“I often see people wasting the opportunity – we’ve got this great way of reaching people and they start showing pictures of their cats. But saying that, it is incredibly hard work and you need to go with the ebb and flow of it and find a way that works for you.”
Another blessing of social networks is that they offer a way for the people he’s photographed to follow his work, he says, and keep up-to-date with his projects. “It’s interesting because I meet someone and they tend to be from a completely different background to where I’m from,” he says. “Our lives don’t normally cross apart from that one moment.”
I ask if there are any photographers that influence his work, and McDiarmid pauses, before observing that he’s more interested in peoples’ methods now than their images. “Once you reach a certain age and you’ve been a photographer for a number of years, it’s difficult to be influenced by people’s styles, and you tend to forget the styles that you saw in the beginning,” he says.
But he does pick out Janet Delaney, the photographer behind South of Market 1978 – 1986, a series focused on one area in San Francisco. “Some of the images in there I find quite influential,” he says. “As regards to methods, I’m obviously interested in Martin Parr; he works incredibly hard and that’s also very influential for me.
“What he’s doing down in Bristol is amazing – he’s put a huge amount of time, effort and work into making his Foundation work, and I believe it will be a great success.”

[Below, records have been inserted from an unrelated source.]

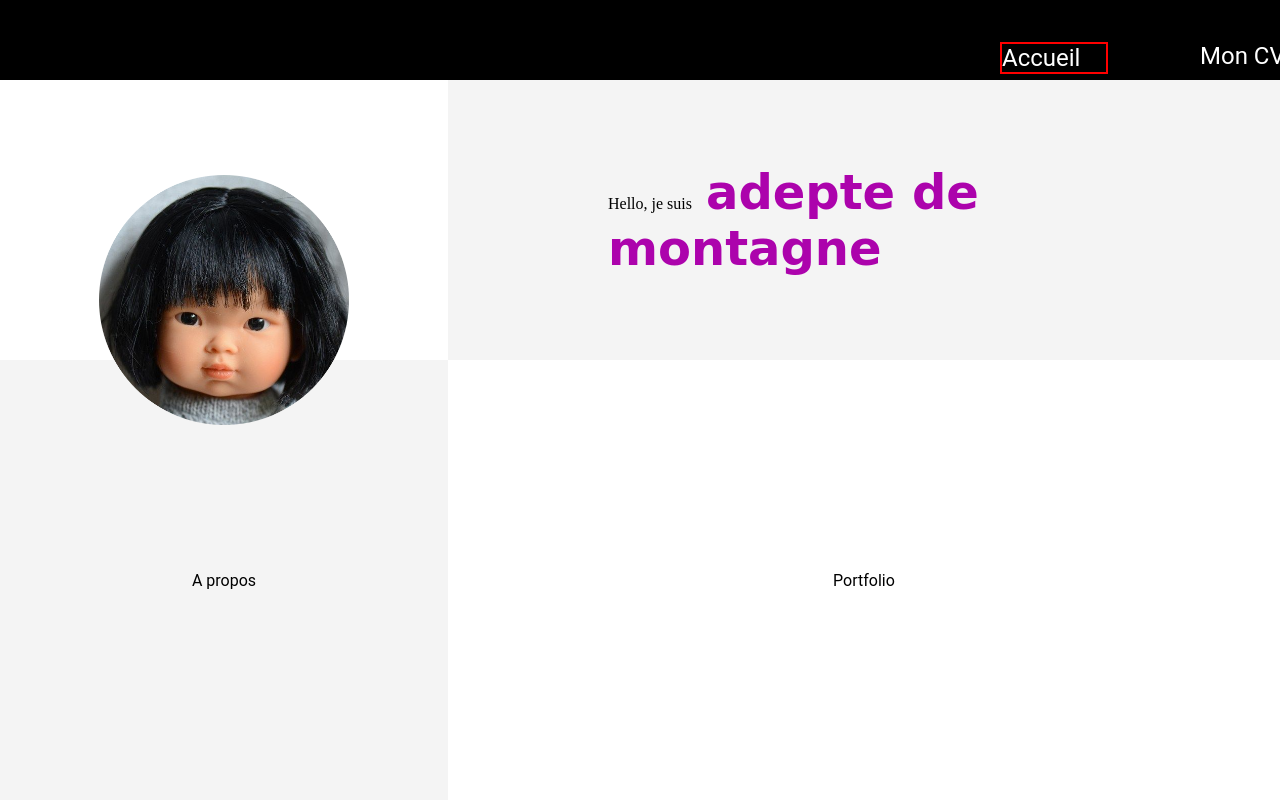
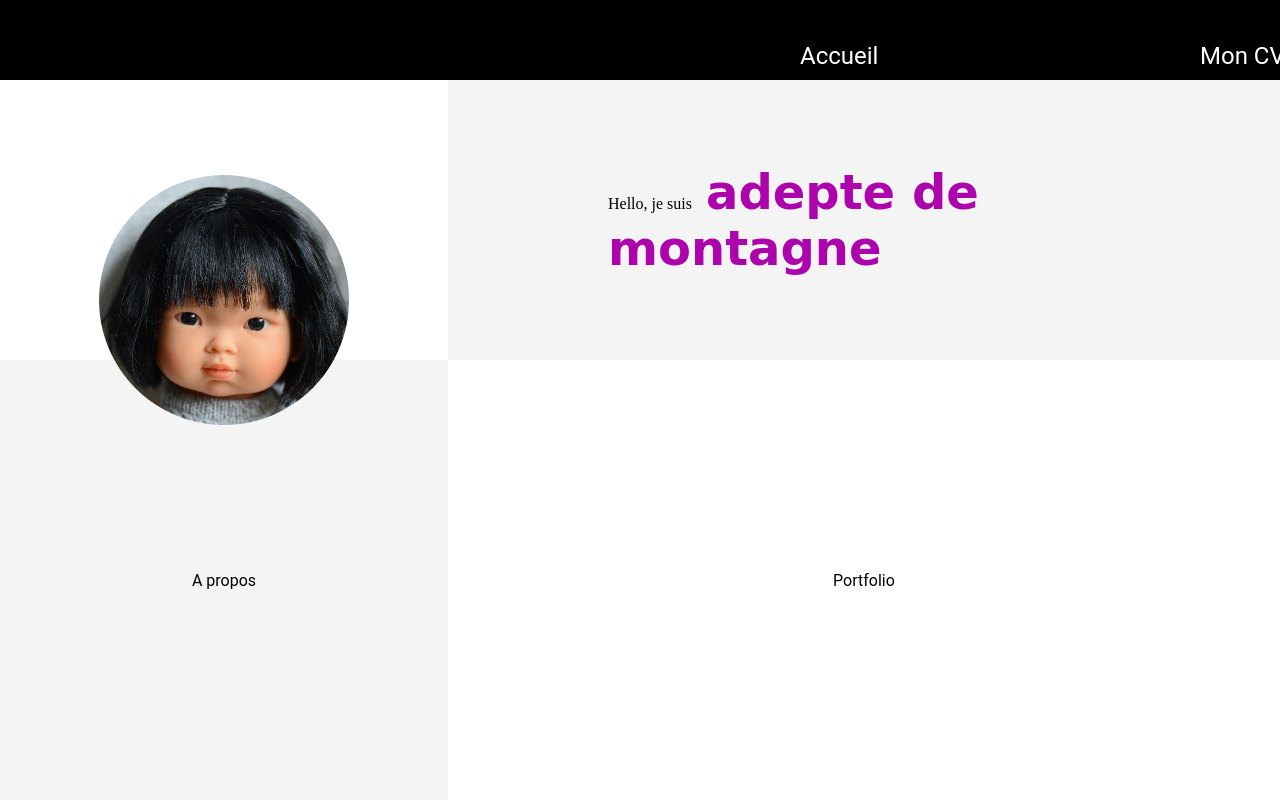
Before and after one commit to thalice/portfolioSandbox, a website: page index.html in a window 1280 px wide. Shown: the top 800 px of the page. Drawn offline with Linux system fonts and the light colour scheme; a web font is replaced by a local one.

Commit message:
Change css navbar

```diff
--- a/style.css
+++ b/style.css
@@ -13,7 +13,7 @@ header{
 position: absolute;
 width: 104px;
 height: 28px;
-left: 1000px;
+left: 800px;
 top: 42px;
 
 font-family: Roboto;
@@ -22,7 +22,6 @@ font-size: x-large;
 line-height: 28px;
 
 color: #E5E5E5;
-border: 2px solid red;
 }
 
 #cv{
@@ -105,9 +104,7 @@ justify-content: center;
 	position: fixed;
     right: center;
     left: center;
-
 	width: 40%;
-
 
 }
 
```
Also changed, not shown: package.json (added, +20 -0 lines).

Looking forward, McDiarmid hopes to take his work to new geographical areas, commenting that with a style he’s happy with, and an audience he’s reaching, he doesn’t want to change too dramatically. “I’m interested in taking my style of work and developing it into other areas,” he says.
“I will be working on smaller projects around the country, as well as one in Scotland, my homeland. It’s an interesting time to be a photographer in Britain.”
Niall McDiarmid’s Town to Town is published by RRB Photobooks, priced £35 (for a gift set that includes a poster) https://www.rrbphotobooks.com/
To coincide with the publication of the book, an exhibition of Town to Town will be shown at the Martin Parr Foundation, Bristol, UK from 31 January – 12 May 2018 http://www.martinparrfoundation.org/
Niall McDiarmid is taking over BJP’s Instagram from 22 January @bjp1854 https://www.instagram.com/bjp1854/?hl=en